Sweet Country
Dir. Warwick Thornton

Set in the 1920s on the Northern Territory of Australia, this western follows the story of Sam Kelly, an Aboriginal man who kills a white war veteran in self-defense, and is on the run from law enforcement with his wife. Think Mudbound set in Australia. It’s a gripping exploration of indigenous oppression under colonial rule and the sharecropper dynamics we’re more familiar with in the States.

Roxanne, Roxanne
Dir. Michael Larnell

A heartbreaking, frustrating story about a young battle MC from Queens, Roxanne Roxanne chronicles the under-told story of rapper Roxanne Shanté. The drama is also a heartfelt love letter to hip hop itself. The film co-stars Chanté Adams, Mahershala Ali, and Nia Long.

Sorry To Bother You
Dir. Boots Riley

A surrealist thrill ride that examines race, tokenism, capitalism, and more. Boot Rileys’ feature-length drama is an experimental masterpiece staring Lakeith Stanfield and Tessa Thompson. The quirkiest of the bunch, Sorry follows Standfield’s Cassius “Cash” Green as he starts a new job at a telemarketing center in Oakland. Here, Cash is undertaken into a world of capitalistic white supremacy where he must choose between the conspiracy and the union.

Dir. Spike Lee

A huge stand out this year and not solely because of its Spike Lee joint status, this satirical drama takes watchers on an unsettling ride through a new Black cop’s experience on the force in the 1970s.

Like another notable film on our list, Blackkklansman is a surrealist journey behind the white curtain of the Ku Klux Klan. There we find a group of inarticulate, conspiratorial loons who seek to rid the community of, you know, all the non-white, non-hetero members.
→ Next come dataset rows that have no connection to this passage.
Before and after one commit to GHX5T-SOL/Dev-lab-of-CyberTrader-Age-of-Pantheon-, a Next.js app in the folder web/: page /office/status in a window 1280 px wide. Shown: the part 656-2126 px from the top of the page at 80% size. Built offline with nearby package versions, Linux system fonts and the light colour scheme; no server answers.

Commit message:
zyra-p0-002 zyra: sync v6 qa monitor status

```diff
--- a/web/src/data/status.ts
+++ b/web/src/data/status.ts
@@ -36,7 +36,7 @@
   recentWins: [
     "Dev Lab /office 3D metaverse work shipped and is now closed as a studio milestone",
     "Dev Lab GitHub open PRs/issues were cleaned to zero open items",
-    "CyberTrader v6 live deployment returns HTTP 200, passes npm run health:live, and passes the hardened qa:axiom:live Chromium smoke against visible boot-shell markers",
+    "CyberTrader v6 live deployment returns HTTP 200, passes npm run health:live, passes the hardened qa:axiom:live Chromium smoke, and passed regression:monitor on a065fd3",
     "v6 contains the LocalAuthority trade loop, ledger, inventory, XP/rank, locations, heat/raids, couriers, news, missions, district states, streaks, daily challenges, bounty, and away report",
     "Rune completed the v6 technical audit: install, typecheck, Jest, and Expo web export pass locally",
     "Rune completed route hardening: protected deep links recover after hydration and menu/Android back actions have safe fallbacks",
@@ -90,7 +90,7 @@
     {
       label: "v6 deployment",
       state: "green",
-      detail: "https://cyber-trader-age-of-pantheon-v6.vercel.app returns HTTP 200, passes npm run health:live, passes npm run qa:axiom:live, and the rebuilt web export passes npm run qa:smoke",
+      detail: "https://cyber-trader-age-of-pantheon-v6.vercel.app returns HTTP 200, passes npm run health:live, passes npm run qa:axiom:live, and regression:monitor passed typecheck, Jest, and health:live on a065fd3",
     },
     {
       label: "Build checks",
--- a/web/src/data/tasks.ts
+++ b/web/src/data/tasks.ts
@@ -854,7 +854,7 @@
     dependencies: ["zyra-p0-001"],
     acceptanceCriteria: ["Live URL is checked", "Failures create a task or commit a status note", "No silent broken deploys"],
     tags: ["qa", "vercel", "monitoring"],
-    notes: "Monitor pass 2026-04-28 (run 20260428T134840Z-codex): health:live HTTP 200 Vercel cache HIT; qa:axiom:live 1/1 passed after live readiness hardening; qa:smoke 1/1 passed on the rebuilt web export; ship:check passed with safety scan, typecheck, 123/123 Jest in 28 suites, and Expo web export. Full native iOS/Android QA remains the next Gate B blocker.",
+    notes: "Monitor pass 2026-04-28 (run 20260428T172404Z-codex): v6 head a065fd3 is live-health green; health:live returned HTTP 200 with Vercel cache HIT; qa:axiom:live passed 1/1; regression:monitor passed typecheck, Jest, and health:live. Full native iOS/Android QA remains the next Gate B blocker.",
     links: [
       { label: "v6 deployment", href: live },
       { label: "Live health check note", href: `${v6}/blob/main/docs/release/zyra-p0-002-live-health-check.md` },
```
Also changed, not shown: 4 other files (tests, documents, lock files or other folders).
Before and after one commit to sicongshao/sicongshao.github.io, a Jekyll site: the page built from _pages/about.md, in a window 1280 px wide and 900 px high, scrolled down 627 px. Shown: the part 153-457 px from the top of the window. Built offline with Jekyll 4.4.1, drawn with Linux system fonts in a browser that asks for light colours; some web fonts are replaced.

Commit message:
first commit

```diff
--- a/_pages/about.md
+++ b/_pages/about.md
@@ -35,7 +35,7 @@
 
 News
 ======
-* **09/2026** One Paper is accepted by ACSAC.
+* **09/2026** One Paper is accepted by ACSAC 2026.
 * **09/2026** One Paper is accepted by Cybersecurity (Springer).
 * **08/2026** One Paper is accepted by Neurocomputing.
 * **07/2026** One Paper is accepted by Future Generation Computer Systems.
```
With a handful of stupid plans to terrorize Black citizens, Detective Flip Zimmerman and Detective Ron Stallworth infiltrate a chapter of the KKK to subvert their sinister plans to terrorize Black citizens. The white devils of the film don’t exactly learn their lesson, but Lee’s examination of human cruelty is both fascinating and chilling.

I Am Not a Witch
Dir. Rungano Nyoni

A stunning work of visual storytelling, I Am Not a Witch takes place in Zambia as an eight-year-old girl Shula is sent to a witches’ camp after a banal incident at her local village. Directed by Welsh-Zambian Rungano Nyoni, I Am Not a Witch is a satirical post-modern examination of post-colonial tourism and the occult. Told in a dry, wry voice, the film makes poignant statements about the gawking gaze of tourists as they venture towards the witches’ camp. As one might imagine, all is not what it seems as the “camp” becomes more like a prison.

Black Panther
Dir. Ryan Coogler

Yeah—this one goes without saying, but we’d be remiss not to mention what is possibly the greatest comic book movie of all time. More than that, this was a movie for Black Americans that explored the complexities of the diaspora without the storytelling being rooted in slavery narratives, what a concept.